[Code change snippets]

========================

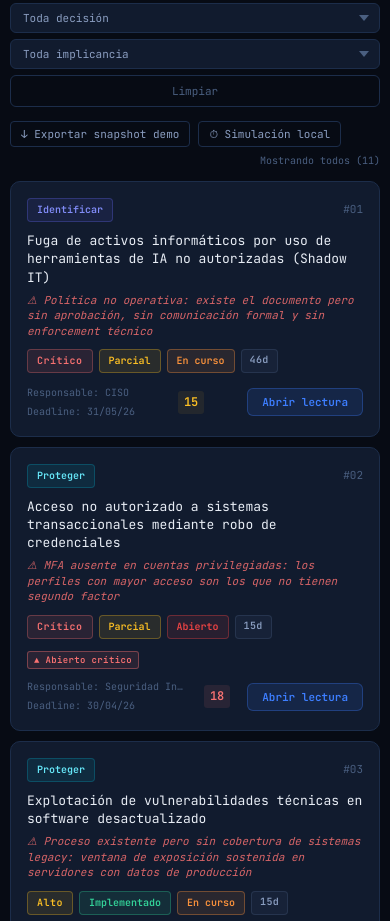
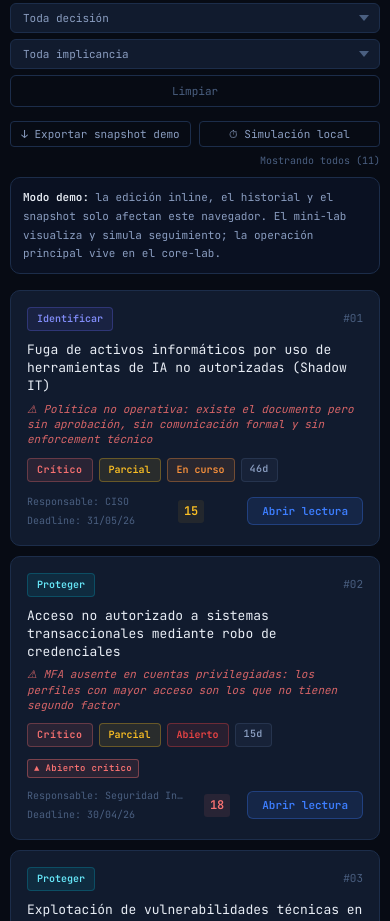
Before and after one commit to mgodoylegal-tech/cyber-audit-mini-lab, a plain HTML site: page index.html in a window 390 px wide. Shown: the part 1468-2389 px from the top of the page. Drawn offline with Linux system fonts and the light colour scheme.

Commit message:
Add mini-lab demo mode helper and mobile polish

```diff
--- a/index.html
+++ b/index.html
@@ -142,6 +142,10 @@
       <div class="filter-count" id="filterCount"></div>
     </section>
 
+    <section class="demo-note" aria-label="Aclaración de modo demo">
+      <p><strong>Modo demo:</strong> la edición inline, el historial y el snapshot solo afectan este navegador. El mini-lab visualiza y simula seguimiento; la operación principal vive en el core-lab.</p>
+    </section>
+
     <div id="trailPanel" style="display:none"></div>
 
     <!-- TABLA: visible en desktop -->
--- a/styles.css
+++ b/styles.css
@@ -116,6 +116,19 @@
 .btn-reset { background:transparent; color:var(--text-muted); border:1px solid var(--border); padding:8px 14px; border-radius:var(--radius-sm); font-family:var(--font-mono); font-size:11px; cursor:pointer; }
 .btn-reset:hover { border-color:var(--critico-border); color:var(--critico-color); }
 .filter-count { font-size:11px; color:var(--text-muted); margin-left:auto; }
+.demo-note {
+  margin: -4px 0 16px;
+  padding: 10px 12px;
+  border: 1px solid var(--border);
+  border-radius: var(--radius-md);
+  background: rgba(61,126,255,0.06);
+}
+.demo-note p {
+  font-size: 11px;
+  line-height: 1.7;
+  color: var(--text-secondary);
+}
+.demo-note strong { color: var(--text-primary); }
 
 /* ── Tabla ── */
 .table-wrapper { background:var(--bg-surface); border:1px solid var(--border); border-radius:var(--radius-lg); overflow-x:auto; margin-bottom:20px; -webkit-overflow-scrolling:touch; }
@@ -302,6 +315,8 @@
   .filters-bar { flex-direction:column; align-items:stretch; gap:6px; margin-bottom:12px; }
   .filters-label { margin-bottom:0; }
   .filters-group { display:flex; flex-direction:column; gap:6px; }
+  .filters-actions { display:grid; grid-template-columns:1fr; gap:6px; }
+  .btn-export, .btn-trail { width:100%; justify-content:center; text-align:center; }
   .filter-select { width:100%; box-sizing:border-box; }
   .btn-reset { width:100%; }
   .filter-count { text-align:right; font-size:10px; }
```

========================

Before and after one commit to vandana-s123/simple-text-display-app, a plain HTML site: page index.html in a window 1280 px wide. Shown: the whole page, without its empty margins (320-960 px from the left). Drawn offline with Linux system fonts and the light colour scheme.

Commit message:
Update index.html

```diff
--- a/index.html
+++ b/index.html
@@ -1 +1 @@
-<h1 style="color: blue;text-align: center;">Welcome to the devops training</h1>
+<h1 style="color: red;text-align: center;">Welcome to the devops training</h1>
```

========================

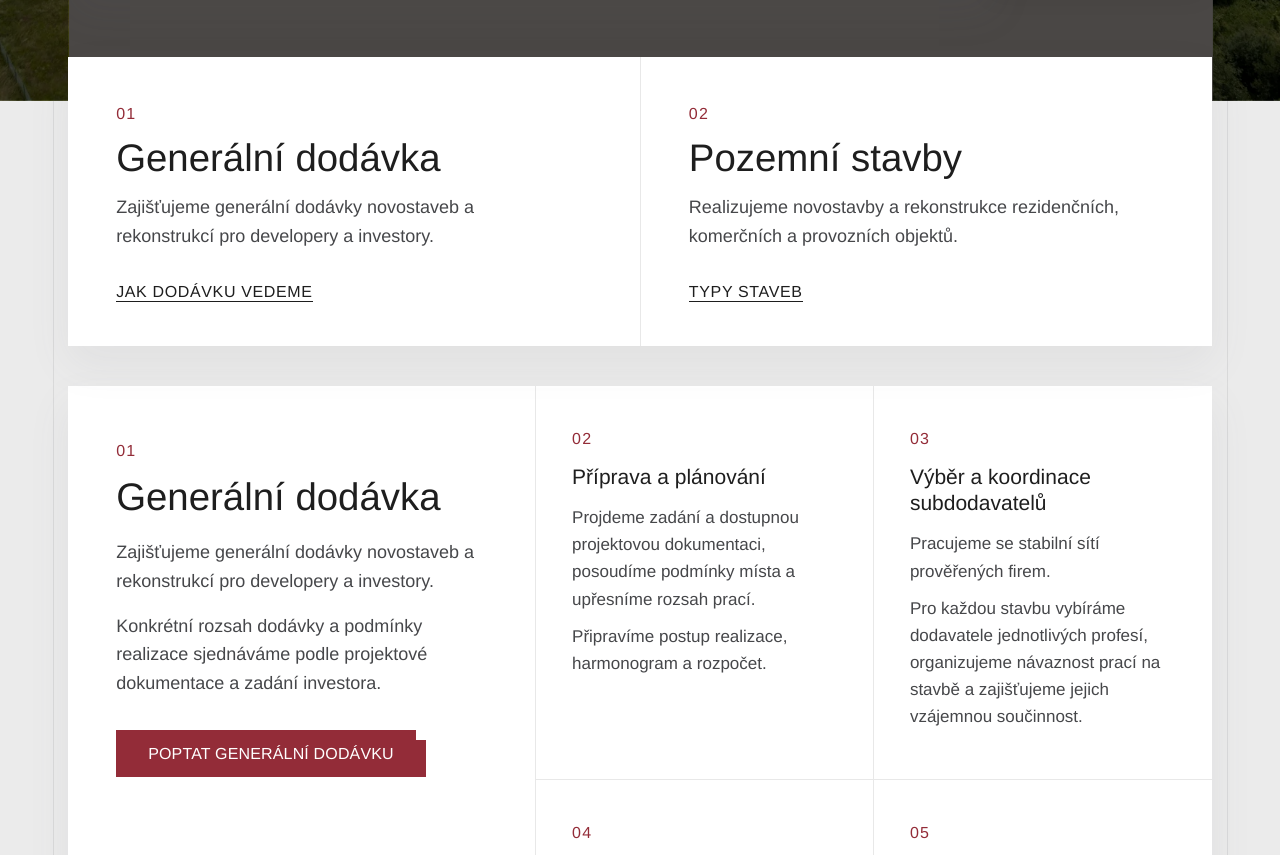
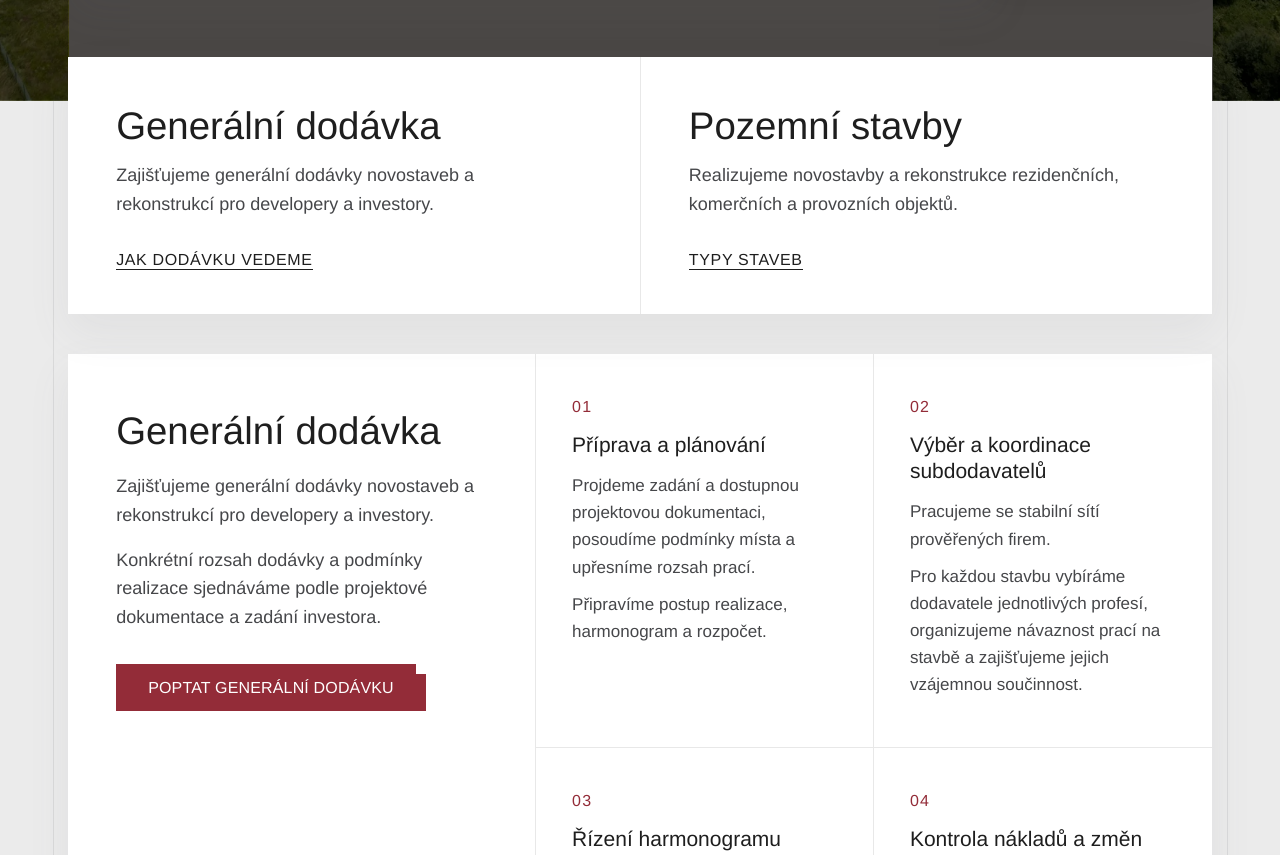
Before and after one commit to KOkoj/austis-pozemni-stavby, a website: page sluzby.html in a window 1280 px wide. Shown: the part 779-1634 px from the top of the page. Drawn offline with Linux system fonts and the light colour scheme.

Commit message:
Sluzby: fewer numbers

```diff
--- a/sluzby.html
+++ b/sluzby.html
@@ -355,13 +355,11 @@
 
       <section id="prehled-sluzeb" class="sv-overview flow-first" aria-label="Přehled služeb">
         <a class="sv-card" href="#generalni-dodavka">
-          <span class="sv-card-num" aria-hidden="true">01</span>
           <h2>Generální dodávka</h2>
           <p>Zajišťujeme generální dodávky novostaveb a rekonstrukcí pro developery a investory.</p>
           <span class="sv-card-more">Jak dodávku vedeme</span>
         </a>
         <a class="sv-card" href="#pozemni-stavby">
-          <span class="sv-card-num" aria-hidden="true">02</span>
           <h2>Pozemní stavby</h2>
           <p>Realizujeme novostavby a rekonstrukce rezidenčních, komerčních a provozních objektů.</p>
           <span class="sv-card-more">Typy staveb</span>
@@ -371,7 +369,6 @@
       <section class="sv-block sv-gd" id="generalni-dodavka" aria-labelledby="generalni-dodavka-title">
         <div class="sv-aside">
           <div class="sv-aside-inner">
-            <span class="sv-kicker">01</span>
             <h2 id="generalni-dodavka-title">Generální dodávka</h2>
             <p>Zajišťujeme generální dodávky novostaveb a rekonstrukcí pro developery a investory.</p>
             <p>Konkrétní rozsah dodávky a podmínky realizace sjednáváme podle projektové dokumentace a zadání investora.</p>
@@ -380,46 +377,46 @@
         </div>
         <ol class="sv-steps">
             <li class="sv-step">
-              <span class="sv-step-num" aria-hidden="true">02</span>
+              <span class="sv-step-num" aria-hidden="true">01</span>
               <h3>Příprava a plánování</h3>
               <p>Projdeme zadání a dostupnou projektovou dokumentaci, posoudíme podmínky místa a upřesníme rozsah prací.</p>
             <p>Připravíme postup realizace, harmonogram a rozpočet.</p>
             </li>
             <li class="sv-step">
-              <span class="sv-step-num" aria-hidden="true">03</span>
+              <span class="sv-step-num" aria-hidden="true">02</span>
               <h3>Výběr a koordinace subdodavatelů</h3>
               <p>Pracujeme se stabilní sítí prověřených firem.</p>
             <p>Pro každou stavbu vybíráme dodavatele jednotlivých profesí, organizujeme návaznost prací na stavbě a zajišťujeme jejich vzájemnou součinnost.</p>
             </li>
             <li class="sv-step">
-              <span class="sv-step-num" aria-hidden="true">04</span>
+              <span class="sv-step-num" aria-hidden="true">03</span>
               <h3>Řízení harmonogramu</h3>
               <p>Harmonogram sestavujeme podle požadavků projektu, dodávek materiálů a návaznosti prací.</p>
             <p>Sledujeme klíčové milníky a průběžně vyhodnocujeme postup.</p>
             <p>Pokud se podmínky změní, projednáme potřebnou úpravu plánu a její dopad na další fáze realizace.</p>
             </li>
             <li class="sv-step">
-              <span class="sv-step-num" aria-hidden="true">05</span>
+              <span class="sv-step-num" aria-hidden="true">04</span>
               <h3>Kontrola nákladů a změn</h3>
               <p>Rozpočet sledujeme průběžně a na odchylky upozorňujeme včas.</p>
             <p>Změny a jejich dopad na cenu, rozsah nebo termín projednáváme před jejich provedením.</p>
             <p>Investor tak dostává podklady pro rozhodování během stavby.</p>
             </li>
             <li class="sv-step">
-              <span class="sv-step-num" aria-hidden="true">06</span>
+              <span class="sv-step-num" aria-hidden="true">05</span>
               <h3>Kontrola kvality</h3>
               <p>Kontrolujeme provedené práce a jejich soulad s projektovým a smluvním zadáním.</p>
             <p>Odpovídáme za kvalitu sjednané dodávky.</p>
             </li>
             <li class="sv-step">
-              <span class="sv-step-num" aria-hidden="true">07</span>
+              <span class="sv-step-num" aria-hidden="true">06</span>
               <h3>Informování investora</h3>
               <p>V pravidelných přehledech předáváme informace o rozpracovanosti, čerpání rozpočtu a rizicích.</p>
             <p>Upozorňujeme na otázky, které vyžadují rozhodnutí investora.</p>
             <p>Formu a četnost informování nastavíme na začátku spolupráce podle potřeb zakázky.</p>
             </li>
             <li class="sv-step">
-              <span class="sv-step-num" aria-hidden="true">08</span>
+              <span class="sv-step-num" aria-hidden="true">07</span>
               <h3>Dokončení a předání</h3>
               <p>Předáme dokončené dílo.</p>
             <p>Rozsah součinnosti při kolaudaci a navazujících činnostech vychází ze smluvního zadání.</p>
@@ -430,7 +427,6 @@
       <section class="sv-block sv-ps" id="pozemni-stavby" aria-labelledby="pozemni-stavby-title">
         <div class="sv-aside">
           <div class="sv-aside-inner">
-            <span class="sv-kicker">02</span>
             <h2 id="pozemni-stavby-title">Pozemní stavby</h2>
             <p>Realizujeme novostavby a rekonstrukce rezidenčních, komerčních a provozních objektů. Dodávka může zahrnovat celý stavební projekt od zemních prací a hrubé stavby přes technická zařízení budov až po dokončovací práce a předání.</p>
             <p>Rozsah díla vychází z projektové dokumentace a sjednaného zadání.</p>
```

========================

**Required work**. If a line of the records includes the string "html", copy it out.

**Answer to this exercise**.
Before and after one commit to mgodoylegal-tech/cyber-audit-mini-lab, a plain HTML site: page index.html in a window 390 px wide. Shown: the part 1468-2389 px from the top of the page. Drawn offline with Linux system fonts and the light colour scheme.
--- a/index.html
+++ b/index.html
Before and after one commit to vandana-s123/simple-text-display-app, a plain HTML site: page index.html in a window 1280 px wide. Shown: the whole page, without its empty margins (320-960 px from the left). Drawn offline with Linux system fonts and the light colour scheme.
Update index.html
--- a/index.html
+++ b/index.html
Before and after one commit to KOkoj/austis-pozemni-stavby, a website: page sluzby.html in a window 1280 px wide. Shown: the part 779-1634 px from the top of the page. Drawn offline with Linux system fonts and the light colour scheme.
--- a/sluzby.html
+++ b/sluzby.html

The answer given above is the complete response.